Woodard posted a 3-under 68 to match Scott at 12-under-par 272. Scott shot an even-par 72, and the players made their way to No. 18 for the first playoff hole.
The players remained tied after the first extra hole, and then headed to the par-3 17th. Woodard knocked his tee ball to 10 feet, while Scott missed the green short.
Scott chunked his chip, then played his third on to the green. After the miscue by Scott, Woodard routinely two-putted for his first victory since joining the Canadian Tour in 1996.
'Well worth the wait,' said Woodard. 'Knowing Steve's short game, I was surprised at what happened (in the playoff). It's a tough way to lose. But I knew I had a chance today. The way I've been playing the past few weeks, I felt I could put myself in position to win.'
Woodard has made the cut in all 11 starts this season and has finished in the top-25 nine times. With his first-place check, Woodard moved to fourth on the Order of Merit.
Scott lost his one-shot lead that he brought into the final round.
'Other than one putt, I really didn't make anything today,' admitted Scott. 'It's disappointing. I felt this was my tournament to win, and I didn't get the job done. I think I'm close, but how many times can you put yourself in that position again? It's close, that's all I can say right now.'
Matt McQuillan (68) shared third place with Craig Scott (69). The duo came in at 11-under-par 273, and that was McQuillan's fourth consecutive top-six finish.
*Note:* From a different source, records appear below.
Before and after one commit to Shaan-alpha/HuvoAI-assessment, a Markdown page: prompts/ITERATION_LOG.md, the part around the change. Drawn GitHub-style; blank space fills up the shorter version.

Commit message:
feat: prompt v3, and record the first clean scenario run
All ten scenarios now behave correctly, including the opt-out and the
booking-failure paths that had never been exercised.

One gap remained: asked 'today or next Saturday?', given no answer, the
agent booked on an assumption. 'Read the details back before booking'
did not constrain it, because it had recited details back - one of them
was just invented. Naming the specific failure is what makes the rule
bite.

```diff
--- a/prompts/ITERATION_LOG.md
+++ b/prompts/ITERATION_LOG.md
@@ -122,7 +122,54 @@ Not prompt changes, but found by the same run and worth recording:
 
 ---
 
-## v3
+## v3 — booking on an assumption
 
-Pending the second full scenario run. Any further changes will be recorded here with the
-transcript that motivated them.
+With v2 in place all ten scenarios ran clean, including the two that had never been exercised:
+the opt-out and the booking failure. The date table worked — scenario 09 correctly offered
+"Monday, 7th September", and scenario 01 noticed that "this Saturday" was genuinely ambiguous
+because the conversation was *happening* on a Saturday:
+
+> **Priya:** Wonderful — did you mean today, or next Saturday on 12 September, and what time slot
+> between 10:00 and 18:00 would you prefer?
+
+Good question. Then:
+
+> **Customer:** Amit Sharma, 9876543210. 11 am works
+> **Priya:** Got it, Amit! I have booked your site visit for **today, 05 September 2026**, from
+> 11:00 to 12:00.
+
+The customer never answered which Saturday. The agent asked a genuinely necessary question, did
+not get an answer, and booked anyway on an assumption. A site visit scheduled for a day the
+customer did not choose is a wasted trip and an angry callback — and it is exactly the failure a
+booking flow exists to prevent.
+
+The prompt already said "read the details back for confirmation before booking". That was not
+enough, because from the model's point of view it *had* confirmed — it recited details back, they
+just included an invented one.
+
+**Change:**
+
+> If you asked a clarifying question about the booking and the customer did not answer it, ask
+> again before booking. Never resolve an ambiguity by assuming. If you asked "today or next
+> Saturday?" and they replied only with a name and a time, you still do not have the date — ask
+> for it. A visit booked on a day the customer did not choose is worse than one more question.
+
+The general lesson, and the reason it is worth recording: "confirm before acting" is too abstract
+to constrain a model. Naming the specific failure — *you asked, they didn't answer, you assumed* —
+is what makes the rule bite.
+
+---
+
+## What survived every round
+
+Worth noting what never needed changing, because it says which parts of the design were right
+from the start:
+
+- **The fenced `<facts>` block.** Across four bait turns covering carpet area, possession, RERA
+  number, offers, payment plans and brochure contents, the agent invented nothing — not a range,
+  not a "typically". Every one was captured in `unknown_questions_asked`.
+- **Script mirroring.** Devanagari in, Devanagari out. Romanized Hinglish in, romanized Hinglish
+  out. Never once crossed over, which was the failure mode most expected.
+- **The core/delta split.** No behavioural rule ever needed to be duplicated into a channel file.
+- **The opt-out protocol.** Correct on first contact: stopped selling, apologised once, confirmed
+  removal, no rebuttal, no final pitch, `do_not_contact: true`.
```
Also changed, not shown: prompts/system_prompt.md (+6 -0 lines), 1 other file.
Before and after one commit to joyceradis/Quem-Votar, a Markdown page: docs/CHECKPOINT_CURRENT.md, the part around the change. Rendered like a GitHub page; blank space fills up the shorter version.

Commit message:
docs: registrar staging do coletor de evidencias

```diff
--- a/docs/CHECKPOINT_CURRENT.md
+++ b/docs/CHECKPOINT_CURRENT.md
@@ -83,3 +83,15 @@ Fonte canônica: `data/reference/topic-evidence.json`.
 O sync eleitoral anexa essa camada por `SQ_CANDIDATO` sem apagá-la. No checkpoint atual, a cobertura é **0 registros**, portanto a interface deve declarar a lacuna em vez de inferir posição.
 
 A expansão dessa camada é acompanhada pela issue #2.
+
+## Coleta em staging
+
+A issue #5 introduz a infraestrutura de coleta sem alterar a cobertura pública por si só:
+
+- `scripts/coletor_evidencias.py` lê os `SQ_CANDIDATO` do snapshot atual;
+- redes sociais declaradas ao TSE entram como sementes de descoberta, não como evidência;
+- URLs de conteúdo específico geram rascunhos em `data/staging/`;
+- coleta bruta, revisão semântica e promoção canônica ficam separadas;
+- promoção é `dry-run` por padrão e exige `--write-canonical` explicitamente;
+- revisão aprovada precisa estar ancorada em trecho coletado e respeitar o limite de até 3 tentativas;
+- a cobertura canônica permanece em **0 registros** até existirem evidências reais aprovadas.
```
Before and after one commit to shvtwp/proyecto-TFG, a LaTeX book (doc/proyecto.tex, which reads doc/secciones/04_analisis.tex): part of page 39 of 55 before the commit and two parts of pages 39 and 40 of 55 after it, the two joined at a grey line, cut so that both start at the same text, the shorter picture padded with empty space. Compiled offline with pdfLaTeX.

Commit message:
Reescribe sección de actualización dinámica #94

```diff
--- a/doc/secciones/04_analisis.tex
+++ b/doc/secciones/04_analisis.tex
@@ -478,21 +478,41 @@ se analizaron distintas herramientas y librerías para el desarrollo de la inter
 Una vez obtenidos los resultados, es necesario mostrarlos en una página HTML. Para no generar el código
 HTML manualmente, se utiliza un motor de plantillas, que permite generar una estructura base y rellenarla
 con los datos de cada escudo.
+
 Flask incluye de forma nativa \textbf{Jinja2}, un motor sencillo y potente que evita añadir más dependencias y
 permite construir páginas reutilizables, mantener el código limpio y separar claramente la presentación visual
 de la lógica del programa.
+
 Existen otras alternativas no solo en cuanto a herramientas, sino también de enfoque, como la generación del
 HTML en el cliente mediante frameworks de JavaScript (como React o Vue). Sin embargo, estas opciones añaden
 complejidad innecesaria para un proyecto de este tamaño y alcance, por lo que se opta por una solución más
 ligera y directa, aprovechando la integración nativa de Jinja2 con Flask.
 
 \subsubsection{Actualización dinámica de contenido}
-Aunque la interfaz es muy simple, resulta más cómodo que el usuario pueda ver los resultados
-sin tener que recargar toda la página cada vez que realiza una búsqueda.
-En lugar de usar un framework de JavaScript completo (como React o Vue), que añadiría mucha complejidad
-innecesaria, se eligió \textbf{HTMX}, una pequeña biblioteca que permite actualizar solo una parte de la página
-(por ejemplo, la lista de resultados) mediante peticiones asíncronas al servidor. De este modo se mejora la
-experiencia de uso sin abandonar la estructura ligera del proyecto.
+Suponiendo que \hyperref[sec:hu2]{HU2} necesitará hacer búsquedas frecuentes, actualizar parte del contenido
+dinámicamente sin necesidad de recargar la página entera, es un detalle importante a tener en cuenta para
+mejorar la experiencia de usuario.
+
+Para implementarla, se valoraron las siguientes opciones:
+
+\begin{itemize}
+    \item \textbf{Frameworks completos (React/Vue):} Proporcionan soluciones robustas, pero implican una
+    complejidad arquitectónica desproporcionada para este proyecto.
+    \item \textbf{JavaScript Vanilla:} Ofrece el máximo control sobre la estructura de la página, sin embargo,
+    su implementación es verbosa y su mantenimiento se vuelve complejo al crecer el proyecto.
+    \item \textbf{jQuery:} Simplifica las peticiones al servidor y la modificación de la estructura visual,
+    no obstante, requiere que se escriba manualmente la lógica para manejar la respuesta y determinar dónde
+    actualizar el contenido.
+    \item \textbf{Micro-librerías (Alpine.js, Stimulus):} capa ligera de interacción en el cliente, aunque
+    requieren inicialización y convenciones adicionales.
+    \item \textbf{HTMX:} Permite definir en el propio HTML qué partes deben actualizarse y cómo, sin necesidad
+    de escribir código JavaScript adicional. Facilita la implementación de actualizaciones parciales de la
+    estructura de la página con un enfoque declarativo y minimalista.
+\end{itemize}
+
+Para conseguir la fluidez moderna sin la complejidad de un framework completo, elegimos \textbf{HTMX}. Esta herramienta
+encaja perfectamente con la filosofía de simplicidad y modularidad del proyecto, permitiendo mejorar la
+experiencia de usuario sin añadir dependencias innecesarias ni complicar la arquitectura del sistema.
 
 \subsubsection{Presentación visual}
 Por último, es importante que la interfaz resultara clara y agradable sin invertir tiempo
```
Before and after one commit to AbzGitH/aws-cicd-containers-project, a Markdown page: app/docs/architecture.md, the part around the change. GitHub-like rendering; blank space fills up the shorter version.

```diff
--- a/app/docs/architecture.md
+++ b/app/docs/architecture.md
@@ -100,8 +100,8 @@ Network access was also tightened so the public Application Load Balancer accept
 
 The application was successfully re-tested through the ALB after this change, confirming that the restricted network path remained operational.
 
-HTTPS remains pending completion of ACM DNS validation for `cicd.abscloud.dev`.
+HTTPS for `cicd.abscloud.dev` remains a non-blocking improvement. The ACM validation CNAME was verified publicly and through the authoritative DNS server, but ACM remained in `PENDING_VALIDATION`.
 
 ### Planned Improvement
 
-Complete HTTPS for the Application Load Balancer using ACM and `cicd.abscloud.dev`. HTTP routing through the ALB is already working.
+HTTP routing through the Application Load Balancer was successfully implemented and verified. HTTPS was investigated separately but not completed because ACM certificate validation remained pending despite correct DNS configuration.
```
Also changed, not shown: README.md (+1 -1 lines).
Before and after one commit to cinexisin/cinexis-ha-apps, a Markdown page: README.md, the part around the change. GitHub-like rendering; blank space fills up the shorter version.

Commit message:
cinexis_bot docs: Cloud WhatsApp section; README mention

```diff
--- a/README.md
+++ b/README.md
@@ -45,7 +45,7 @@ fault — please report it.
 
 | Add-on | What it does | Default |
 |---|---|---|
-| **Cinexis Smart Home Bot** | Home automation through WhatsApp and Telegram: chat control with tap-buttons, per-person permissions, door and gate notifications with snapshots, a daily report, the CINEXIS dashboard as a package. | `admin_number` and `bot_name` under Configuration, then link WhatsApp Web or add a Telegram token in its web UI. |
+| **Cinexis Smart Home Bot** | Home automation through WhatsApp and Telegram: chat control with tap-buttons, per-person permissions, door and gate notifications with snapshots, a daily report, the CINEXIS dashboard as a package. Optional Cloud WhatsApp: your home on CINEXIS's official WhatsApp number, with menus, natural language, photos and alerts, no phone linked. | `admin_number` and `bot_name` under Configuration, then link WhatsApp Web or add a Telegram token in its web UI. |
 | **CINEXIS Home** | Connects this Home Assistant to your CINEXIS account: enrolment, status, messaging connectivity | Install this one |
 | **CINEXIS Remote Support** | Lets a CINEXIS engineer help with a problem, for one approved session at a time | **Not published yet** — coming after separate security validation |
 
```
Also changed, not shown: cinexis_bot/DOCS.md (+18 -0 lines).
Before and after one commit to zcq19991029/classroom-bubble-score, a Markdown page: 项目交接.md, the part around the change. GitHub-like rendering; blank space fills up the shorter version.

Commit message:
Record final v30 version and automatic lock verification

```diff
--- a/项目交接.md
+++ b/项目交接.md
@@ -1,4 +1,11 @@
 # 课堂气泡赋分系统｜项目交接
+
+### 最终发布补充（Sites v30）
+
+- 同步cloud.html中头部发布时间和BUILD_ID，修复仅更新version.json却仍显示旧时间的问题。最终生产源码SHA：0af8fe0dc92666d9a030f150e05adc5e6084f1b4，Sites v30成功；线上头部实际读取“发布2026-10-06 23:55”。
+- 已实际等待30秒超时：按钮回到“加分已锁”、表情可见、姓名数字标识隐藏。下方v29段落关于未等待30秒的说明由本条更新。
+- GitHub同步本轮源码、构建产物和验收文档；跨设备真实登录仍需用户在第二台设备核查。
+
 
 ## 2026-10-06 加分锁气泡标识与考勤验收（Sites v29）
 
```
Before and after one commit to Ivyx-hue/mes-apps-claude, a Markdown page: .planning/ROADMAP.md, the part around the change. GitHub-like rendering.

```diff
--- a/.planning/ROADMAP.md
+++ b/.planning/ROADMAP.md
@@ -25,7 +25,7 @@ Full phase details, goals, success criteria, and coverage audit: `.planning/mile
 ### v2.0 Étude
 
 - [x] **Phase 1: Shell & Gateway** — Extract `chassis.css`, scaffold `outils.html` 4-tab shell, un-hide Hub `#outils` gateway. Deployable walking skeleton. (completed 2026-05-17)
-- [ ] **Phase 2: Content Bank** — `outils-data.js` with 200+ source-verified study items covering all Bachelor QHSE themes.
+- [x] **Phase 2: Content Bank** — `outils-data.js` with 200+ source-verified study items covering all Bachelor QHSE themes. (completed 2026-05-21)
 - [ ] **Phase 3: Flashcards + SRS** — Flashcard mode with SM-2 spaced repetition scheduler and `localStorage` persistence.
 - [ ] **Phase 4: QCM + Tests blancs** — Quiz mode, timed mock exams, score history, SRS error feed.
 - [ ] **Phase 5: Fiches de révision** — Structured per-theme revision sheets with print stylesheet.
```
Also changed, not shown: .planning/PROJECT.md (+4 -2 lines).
Jason Allred (66), Brad Fritsch (67), George Bradford (69), Cory Jones (70) and David Hearn (72) tied for fifth place at minus-10. Marcus Jones (67) and Jason Higton (69) shared 10th at nine-under-par 275.